Dataset records:

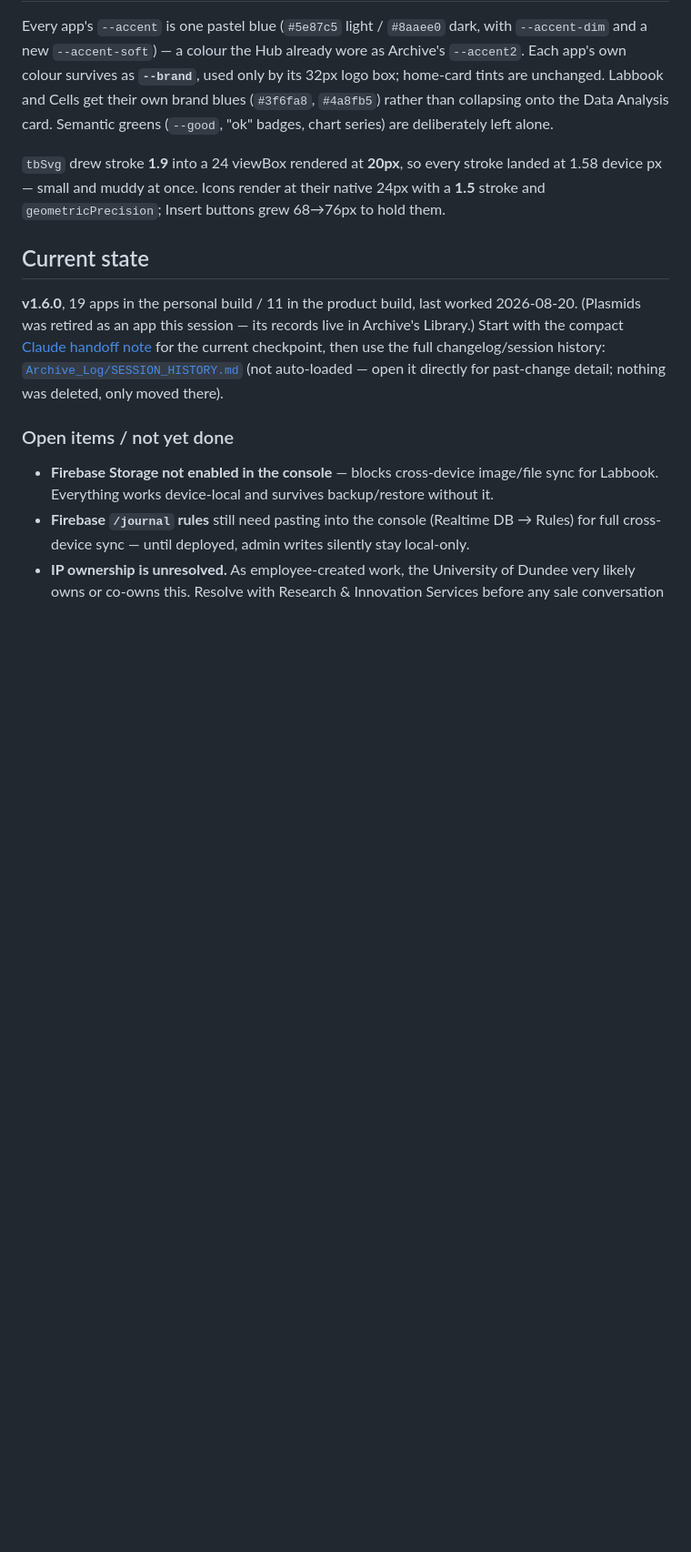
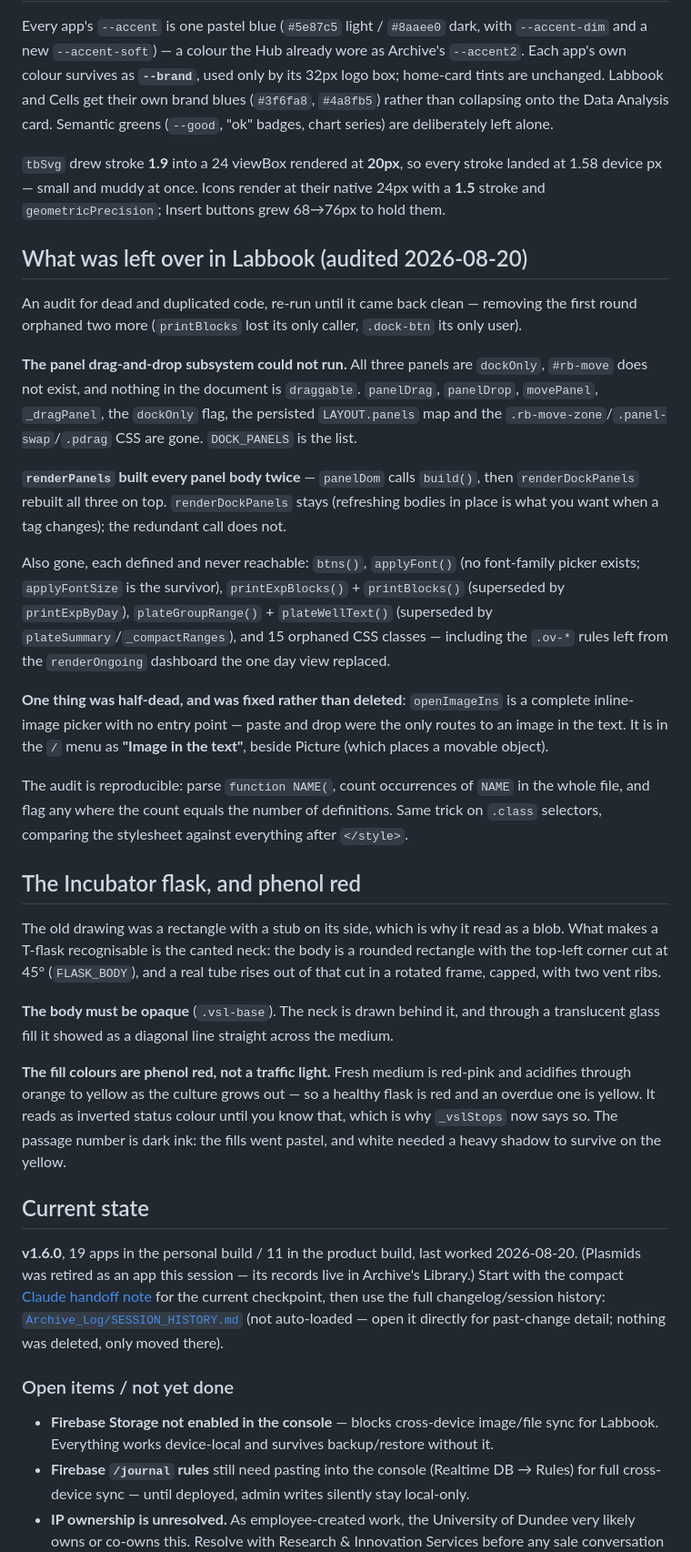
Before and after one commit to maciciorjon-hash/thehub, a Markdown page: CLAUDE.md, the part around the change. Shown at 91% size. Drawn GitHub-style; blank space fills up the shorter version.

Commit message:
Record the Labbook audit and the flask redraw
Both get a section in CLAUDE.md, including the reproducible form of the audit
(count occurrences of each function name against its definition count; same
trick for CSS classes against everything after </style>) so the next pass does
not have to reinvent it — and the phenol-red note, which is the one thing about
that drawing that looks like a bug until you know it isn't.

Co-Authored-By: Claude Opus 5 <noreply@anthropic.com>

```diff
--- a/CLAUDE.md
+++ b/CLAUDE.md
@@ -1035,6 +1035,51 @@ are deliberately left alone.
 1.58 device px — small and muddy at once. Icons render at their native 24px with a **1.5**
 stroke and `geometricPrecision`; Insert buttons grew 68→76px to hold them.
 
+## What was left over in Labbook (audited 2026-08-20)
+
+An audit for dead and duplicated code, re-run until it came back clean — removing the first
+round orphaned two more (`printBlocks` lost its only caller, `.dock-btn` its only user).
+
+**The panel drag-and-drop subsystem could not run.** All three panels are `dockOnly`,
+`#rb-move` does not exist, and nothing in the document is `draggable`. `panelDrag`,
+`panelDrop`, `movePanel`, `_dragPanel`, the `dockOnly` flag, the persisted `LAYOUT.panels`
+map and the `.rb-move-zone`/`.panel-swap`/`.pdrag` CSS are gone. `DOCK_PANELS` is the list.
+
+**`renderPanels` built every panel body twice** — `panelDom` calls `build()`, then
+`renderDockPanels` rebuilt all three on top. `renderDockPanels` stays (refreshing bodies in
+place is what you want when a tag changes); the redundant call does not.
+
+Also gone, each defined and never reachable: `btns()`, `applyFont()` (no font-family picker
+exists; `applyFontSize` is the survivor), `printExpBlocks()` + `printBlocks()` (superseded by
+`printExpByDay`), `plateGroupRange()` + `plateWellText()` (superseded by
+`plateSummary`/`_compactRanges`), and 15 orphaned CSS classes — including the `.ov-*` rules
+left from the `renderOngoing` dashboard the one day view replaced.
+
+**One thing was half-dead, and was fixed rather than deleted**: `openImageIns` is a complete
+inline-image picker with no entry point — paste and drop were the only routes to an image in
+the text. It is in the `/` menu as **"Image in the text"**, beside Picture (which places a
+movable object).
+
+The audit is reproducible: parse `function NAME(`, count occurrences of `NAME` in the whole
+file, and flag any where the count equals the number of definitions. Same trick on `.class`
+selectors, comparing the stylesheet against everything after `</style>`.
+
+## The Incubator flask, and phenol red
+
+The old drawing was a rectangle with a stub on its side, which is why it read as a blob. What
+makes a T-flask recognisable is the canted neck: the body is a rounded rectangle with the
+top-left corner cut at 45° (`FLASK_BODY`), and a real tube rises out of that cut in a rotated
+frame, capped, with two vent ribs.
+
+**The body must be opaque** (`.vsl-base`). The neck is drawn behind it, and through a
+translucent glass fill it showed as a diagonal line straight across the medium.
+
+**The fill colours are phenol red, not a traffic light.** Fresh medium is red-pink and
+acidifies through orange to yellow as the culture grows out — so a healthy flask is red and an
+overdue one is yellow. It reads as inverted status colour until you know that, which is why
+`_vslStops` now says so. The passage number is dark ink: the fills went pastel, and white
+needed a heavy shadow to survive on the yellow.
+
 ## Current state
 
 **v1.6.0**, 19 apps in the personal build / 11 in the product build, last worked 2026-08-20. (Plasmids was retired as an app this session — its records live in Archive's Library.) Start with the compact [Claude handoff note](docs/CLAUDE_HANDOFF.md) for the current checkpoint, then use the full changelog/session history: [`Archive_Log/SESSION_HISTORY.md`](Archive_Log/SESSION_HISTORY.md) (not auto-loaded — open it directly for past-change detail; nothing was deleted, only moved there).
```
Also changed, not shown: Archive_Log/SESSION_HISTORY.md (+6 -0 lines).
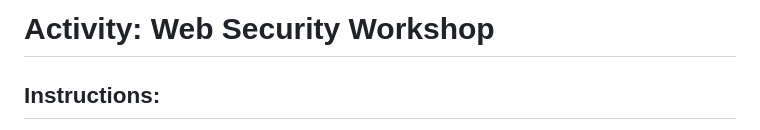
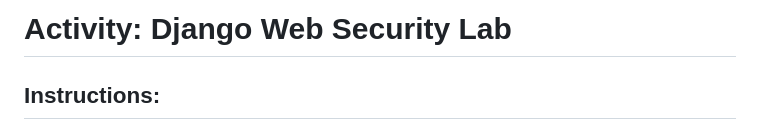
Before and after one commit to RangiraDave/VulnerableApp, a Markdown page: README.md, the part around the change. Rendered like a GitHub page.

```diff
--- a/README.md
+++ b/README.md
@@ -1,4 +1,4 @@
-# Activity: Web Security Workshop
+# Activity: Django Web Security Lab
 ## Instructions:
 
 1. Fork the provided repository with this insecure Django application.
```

Required work:
Leave the pictures out and print the records above exactly as they stand.

Worked solution:
Before and after one commit to maciciorjon-hash/thehub, a Markdown page: CLAUDE.md, the part around the change. Shown at 91% size. Drawn GitHub-style; blank space fills up the shorter version.

Commit message:
Record the Labbook audit and the flask redraw
Both get a section in CLAUDE.md, including the reproducible form of the audit
(count occurrences of each function name against its definition count; same
trick for CSS classes against everything after </style>) so the next pass does
not have to reinvent it — and the phenol-red note, which is the one thing about
that drawing that looks like a bug until you know it isn't.

Co-Authored-By: Claude Opus 5 <noreply@anthropic.com>

```diff
--- a/CLAUDE.md
+++ b/CLAUDE.md
@@ -1035,6 +1035,51 @@ are deliberately left alone.
 1.58 device px — small and muddy at once. Icons render at their native 24px with a **1.5**
 stroke and `geometricPrecision`; Insert buttons grew 68→76px to hold them.
 
+## What was left over in Labbook (audited 2026-08-20)
+
+An audit for dead and duplicated code, re-run until it came back clean — removing the first
+round orphaned two more (`printBlocks` lost its only caller, `.dock-btn` its only user).
+
+**The panel drag-and-drop subsystem could not run.** All three panels are `dockOnly`,
+`#rb-move` does not exist, and nothing in the document is `draggable`. `panelDrag`,
+`panelDrop`, `movePanel`, `_dragPanel`, the `dockOnly` flag, the persisted `LAYOUT.panels`
+map and the `.rb-move-zone`/`.panel-swap`/`.pdrag` CSS are gone. `DOCK_PANELS` is the list.
+
+**`renderPanels` built every panel body twice** — `panelDom` calls `build()`, then
+`renderDockPanels` rebuilt all three on top. `renderDockPanels` stays (refreshing bodies in
+place is what you want when a tag changes); the redundant call does not.
+
+Also gone, each defined and never reachable: `btns()`, `applyFont()` (no font-family picker
+exists; `applyFontSize` is the survivor), `printExpBlocks()` + `printBlocks()` (superseded by
+`printExpByDay`), `plateGroupRange()` + `plateWellText()` (superseded by
+`plateSummary`/`_compactRanges`), and 15 orphaned CSS classes — including the `.ov-*` rules
+left from the `renderOngoing` dashboard the one day view replaced.
+
+**One thing was half-dead, and was fixed rather than deleted**: `openImageIns` is a complete
+inline-image picker with no entry point — paste and drop were the only routes to an image in
+the text. It is in the `/` menu as **"Image in the text"**, beside Picture (which places a
+movable object).
+
+The audit is reproducible: parse `function NAME(`, count occurrences of `NAME` in the whole
+file, and flag any where the count equals the number of definitions. Same trick on `.class`
+selectors, comparing the stylesheet against everything after `</style>`.
+
+## The Incubator flask, and phenol red
+
+The old drawing was a rectangle with a stub on its side, which is why it read as a blob. What
+makes a T-flask recognisable is the canted neck: the body is a rounded rectangle with the
+top-left corner cut at 45° (`FLASK_BODY`), and a real tube rises out of that cut in a rotated
+frame, capped, with two vent ribs.
+
+**The body must be opaque** (`.vsl-base`). The neck is drawn behind it, and through a
+translucent glass fill it showed as a diagonal line straight across the medium.
+
+**The fill colours are phenol red, not a traffic light.** Fresh medium is red-pink and
+acidifies through orange to yellow as the culture grows out — so a healthy flask is red and an
+overdue one is yellow. It reads as inverted status colour until you know that, which is why
+`_vslStops` now says so. The passage number is dark ink: the fills went pastel, and white
+needed a heavy shadow to survive on the yellow.
+
 ## Current state
 
 **v1.6.0**, 19 apps in the personal build / 11 in the product build, last worked 2026-08-20. (Plasmids was retired as an app this session — its records live in Archive's Library.) Start with the compact [Claude handoff note](docs/CLAUDE_HANDOFF.md) for the current checkpoint, then use the full changelog/session history: [`Archive_Log/SESSION_HISTORY.md`](Archive_Log/SESSION_HISTORY.md) (not auto-loaded — open it directly for past-change detail; nothing was deleted, only moved there).
```
Also changed, not shown: Archive_Log/SESSION_HISTORY.md (+6 -0 lines).
Before and after one commit to RangiraDave/VulnerableApp, a Markdown page: README.md, the part around the change. Rendered like a GitHub page.

```diff
--- a/README.md
+++ b/README.md
@@ -1,4 +1,4 @@
-# Activity: Web Security Workshop
+# Activity: Django Web Security Lab
 ## Instructions:
 
 1. Fork the provided repository with this insecure Django application.
```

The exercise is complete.